[Revision tracking records]
=== Section Start ===
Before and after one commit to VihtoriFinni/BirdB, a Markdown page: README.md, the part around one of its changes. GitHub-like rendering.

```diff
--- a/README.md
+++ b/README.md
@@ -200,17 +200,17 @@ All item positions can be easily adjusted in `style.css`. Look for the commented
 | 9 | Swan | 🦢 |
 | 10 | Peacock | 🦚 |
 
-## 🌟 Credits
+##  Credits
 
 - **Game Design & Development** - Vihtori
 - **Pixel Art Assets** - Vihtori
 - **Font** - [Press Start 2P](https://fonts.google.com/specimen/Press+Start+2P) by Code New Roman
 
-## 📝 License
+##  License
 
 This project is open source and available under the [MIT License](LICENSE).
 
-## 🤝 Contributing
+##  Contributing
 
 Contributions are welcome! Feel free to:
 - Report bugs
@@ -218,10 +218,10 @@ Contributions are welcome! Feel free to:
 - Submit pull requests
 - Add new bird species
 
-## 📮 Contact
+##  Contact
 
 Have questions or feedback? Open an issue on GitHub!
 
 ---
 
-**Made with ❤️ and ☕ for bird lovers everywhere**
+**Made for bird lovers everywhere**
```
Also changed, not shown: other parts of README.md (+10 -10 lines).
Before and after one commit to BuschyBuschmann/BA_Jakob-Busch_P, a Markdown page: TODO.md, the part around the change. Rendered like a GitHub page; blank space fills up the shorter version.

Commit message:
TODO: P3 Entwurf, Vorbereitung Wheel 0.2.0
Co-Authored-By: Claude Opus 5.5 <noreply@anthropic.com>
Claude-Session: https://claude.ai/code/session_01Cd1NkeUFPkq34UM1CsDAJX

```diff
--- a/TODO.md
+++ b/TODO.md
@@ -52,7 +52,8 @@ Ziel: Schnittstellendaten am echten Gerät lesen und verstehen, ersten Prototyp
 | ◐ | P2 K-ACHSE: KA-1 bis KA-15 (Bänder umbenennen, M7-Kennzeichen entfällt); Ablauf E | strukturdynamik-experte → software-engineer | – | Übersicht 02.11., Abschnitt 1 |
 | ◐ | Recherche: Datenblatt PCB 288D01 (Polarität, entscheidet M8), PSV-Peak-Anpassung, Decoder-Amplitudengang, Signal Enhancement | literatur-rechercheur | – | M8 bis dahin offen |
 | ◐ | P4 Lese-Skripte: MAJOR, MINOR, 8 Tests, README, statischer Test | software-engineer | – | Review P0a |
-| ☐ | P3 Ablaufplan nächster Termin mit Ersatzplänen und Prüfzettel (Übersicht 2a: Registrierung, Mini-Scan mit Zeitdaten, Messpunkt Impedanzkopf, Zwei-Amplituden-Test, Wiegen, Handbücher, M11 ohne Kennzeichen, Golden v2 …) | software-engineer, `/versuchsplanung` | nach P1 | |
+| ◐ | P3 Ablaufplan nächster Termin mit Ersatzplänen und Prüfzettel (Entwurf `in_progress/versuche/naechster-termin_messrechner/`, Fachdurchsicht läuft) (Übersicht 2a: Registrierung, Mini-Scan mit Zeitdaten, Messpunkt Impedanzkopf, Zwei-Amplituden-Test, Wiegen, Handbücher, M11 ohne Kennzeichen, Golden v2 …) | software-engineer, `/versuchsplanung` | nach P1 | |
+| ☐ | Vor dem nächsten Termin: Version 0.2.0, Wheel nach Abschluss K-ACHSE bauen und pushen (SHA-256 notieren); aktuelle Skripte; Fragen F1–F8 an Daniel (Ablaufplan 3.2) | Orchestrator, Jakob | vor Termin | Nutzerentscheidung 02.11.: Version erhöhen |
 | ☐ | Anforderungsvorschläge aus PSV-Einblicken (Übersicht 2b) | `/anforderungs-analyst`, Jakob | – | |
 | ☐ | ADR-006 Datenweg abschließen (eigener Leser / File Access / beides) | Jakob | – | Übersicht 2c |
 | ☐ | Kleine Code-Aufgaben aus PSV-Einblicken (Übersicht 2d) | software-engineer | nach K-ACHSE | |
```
=== Section End ===
Every entry is to be restated word for word.

Before and after one commit to VihtoriFinni/BirdB, a Markdown page: README.md, the part around one of its changes. GitHub-like rendering.

```diff
--- a/README.md
+++ b/README.md
@@ -200,17 +200,17 @@ All item positions can be easily adjusted in `style.css`. Look for the commented
 | 9 | Swan | 🦢 |
 | 10 | Peacock | 🦚 |
 
-## 🌟 Credits
+##  Credits
 
 - **Game Design & Development** - Vihtori
 - **Pixel Art Assets** - Vihtori
 - **Font** - [Press Start 2P](https://fonts.google.com/specimen/Press+Start+2P) by Code New Roman
 
-## 📝 License
+##  License
 
 This project is open source and available under the [MIT License](LICENSE).
 
-## 🤝 Contributing
+##  Contributing
 
 Contributions are welcome! Feel free to:
 - Report bugs
@@ -218,10 +218,10 @@ Contributions are welcome! Feel free to:
 - Submit pull requests
 - Add new bird species
 
-## 📮 Contact
+##  Contact
 
 Have questions or feedback? Open an issue on GitHub!
 
 ---
 
-**Made with ❤️ and ☕ for bird lovers everywhere**
+**Made for bird lovers everywhere**
```
Also changed, not shown: other parts of README.md (+10 -10 lines).
Before and after one commit to BuschyBuschmann/BA_Jakob-Busch_P, a Markdown page: TODO.md, the part around the change. Rendered like a GitHub page; blank space fills up the shorter version.

Commit message:
TODO: P3 Entwurf, Vorbereitung Wheel 0.2.0
Co-Authored-By: Claude Opus 5.5 <noreply@anthropic.com>
Claude-Session: https://claude.ai/code/session_01Cd1NkeUFPkq34UM1CsDAJX

```diff
--- a/TODO.md
+++ b/TODO.md
@@ -52,7 +52,8 @@ Ziel: Schnittstellendaten am echten Gerät lesen und verstehen, ersten Prototyp
 | ◐ | P2 K-ACHSE: KA-1 bis KA-15 (Bänder umbenennen, M7-Kennzeichen entfällt); Ablauf E | strukturdynamik-experte → software-engineer | – | Übersicht 02.11., Abschnitt 1 |
 | ◐ | Recherche: Datenblatt PCB 288D01 (Polarität, entscheidet M8), PSV-Peak-Anpassung, Decoder-Amplitudengang, Signal Enhancement | literatur-rechercheur | – | M8 bis dahin offen |
 | ◐ | P4 Lese-Skripte: MAJOR, MINOR, 8 Tests, README, statischer Test | software-engineer | – | Review P0a |
-| ☐ | P3 Ablaufplan nächster Termin mit Ersatzplänen und Prüfzettel (Übersicht 2a: Registrierung, Mini-Scan mit Zeitdaten, Messpunkt Impedanzkopf, Zwei-Amplituden-Test, Wiegen, Handbücher, M11 ohne Kennzeichen, Golden v2 …) | software-engineer, `/versuchsplanung` | nach P1 | |
+| ◐ | P3 Ablaufplan nächster Termin mit Ersatzplänen und Prüfzettel (Entwurf `in_progress/versuche/naechster-termin_messrechner/`, Fachdurchsicht läuft) (Übersicht 2a: Registrierung, Mini-Scan mit Zeitdaten, Messpunkt Impedanzkopf, Zwei-Amplituden-Test, Wiegen, Handbücher, M11 ohne Kennzeichen, Golden v2 …) | software-engineer, `/versuchsplanung` | nach P1 | |
+| ☐ | Vor dem nächsten Termin: Version 0.2.0, Wheel nach Abschluss K-ACHSE bauen und pushen (SHA-256 notieren); aktuelle Skripte; Fragen F1–F8 an Daniel (Ablaufplan 3.2) | Orchestrator, Jakob | vor Termin | Nutzerentscheidung 02.11.: Version erhöhen |
 | ☐ | Anforderungsvorschläge aus PSV-Einblicken (Übersicht 2b) | `/anforderungs-analyst`, Jakob | – | |
 | ☐ | ADR-006 Datenweg abschließen (eigener Leser / File Access / beides) | Jakob | – | Übersicht 2c |
 | ☐ | Kleine Code-Aufgaben aus PSV-Einblicken (Übersicht 2d) | software-engineer | nach K-ACHSE | |
```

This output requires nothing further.